Assignment: Check each line of the data below for the string "shown", then state how many have it and nothing else.

Excerpted records:
-.-.-

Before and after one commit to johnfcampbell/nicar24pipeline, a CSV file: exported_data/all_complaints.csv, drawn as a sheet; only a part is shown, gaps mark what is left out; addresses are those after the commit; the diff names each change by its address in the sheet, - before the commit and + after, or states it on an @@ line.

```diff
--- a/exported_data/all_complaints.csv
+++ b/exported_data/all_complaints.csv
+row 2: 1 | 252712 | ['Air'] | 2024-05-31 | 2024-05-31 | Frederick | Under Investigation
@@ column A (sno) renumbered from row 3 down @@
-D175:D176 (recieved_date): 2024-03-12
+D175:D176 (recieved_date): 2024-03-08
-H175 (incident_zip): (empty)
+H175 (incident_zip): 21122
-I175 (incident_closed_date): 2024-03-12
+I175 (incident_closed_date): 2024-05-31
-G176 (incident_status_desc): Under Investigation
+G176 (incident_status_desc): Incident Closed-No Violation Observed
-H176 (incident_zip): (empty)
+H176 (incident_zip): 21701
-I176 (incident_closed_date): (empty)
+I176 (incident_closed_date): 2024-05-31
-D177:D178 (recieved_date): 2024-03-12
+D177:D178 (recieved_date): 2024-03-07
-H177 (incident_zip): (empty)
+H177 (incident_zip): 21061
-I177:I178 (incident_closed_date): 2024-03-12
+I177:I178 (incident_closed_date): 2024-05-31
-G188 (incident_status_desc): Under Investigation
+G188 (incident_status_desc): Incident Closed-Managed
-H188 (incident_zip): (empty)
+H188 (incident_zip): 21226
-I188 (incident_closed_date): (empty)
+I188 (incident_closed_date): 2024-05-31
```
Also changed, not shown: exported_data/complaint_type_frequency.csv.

-.-.-

Answer to this problem: 2